Phoenix collisions

Waymo’s Peña explained that on 11 December 2023 in Phoenix, one of its vehicles made contact with a backwards-facing pickup truck being improperly towed ahead of the Waymo vehicle, such that the pickup truck was persistently angled across a centre turn lane and a traffic lane.

Waymo said that following the contact, the tow truck and towed pickup truck did not pull over or stop travelling, and a few minutes later another Waymo vehicle made contact with the same pickup truck while it was being towed in the same manner.

Neither Waymo vehicle was transporting riders at the time, and there was no injuries.

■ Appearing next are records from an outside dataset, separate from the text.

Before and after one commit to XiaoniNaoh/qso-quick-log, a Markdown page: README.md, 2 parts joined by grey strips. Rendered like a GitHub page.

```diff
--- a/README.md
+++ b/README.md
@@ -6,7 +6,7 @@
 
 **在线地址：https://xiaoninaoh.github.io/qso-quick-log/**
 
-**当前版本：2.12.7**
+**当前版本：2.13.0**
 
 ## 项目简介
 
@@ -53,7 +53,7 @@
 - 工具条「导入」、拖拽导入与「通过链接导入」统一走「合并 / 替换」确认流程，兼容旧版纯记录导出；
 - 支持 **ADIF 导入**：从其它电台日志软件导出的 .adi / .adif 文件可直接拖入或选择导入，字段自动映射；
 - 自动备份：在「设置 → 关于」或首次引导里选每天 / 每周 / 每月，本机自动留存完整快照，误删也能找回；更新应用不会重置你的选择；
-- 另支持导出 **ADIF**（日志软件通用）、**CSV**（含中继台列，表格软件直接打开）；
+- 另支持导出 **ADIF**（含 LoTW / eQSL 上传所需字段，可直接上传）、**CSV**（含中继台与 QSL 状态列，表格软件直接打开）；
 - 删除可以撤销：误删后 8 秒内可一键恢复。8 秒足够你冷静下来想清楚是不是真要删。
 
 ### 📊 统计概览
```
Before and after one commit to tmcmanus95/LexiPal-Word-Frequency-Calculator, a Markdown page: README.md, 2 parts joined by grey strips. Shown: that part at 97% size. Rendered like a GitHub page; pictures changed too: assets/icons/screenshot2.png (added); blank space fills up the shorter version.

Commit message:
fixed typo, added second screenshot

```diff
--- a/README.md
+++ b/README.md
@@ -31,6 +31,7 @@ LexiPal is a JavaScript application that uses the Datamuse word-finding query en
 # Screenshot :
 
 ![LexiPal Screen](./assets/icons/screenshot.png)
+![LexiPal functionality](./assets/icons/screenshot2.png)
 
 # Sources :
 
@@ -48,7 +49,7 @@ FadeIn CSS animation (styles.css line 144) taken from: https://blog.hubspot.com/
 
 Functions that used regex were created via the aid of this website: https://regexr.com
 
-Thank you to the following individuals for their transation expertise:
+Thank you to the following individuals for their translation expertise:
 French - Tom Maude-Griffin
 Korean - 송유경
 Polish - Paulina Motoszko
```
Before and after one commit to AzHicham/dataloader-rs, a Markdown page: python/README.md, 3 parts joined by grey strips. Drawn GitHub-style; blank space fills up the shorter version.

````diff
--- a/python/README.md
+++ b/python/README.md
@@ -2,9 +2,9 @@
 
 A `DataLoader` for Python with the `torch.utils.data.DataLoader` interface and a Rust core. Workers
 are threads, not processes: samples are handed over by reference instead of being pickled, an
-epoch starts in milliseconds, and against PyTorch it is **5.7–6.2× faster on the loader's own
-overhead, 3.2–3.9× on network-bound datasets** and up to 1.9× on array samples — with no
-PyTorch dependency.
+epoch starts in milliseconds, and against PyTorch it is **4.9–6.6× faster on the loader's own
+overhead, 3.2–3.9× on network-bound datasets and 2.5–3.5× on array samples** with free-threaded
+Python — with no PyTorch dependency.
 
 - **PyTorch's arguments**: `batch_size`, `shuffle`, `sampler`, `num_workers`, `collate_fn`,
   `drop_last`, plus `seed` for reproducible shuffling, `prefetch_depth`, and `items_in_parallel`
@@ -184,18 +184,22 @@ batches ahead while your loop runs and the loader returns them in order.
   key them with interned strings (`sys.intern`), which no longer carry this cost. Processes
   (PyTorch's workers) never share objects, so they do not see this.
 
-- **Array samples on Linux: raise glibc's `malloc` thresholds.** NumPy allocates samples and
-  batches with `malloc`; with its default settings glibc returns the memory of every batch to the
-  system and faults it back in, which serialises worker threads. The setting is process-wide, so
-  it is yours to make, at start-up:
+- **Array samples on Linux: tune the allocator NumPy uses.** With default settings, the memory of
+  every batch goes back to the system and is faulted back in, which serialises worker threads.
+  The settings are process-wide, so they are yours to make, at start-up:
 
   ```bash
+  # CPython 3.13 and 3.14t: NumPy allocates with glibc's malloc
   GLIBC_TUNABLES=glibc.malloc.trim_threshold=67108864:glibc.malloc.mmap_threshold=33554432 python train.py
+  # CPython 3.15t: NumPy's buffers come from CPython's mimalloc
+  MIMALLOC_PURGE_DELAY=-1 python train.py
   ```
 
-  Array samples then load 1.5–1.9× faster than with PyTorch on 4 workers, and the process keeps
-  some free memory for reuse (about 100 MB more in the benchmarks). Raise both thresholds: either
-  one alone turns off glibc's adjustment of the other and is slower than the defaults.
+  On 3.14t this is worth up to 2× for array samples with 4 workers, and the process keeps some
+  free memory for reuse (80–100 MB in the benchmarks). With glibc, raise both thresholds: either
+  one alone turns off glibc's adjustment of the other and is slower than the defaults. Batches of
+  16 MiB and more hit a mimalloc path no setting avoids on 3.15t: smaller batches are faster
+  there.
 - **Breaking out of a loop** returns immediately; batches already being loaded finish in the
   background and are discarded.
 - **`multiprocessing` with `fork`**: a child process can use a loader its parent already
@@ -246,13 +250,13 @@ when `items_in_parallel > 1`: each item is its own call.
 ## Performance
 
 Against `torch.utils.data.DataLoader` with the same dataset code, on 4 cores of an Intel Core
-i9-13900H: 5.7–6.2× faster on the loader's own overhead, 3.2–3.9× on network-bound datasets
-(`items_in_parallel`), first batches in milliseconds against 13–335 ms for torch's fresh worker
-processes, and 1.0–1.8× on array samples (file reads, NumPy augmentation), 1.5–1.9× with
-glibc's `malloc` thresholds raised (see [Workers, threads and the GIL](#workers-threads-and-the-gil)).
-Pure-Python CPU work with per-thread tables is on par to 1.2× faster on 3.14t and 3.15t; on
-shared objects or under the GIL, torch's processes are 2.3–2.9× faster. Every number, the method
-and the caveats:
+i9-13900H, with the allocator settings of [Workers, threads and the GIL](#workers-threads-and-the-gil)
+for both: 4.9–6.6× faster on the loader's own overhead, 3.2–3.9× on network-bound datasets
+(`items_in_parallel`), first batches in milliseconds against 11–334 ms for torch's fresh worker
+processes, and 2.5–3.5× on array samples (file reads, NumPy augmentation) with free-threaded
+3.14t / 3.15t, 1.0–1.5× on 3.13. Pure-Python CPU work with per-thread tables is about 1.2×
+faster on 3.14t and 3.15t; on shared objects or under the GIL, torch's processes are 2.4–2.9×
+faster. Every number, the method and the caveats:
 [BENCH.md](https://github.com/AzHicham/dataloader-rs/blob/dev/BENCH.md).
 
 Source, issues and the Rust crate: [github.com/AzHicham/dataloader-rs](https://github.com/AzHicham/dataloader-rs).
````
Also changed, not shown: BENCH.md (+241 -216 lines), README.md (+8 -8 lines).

There was minor vehicle damage.

Waymo said that its team immediately sought to understand what happened.

“We determined that due to the persistent orientation mismatch of the towed pickup truck and tow truck combination, the Waymo AV incorrectly predicted the future motion of the towed vehicle,” wrote Peña. “After developing, rigorously testing, and validating a fix, on 20 December 2023 we began deploying a software update to our fleet to address this issue.”

Self-driving opposition

Waymo is facing an increasingly hostile operating and regulatory environment.

Media outlets reported that on Monday this week, California lawmakers and labour unions have rallied to call for laws to not allow autonomous trucks without human drivers, amid rising safety concerns after accidents.

Waymo’s rival, General Motors Cruise division, has been hit with job losses, executive departures, and major cuts to its budget, and is also facing a safety investigation after withdrawing most of its self-driving vehicles from public roads.

This came after 2 October 2023, when a pedestrian was struck by a third-party vehicle driven by a hit-and-run driver, who fled the scene.

The pedestrian was unfortunately flung into the path of the Cruise robotaxi, and the person was then dragged beneath the robotaxi for 20 feet (6 metres) as it pulled over to the side of the road.

Cruise Origin. Image credit: Cruise
The Origin self-driving shuttle designed by GM’s Cruise. Image credit: Cruise

The critically injured female pedestrian was pinned beneath its rear wheels and had to be extracted from under the robotaxi with the help of the “jaws of life” by the Fire Department, before being taken to San Francisco General Hospital with “multiple traumatic injuries.”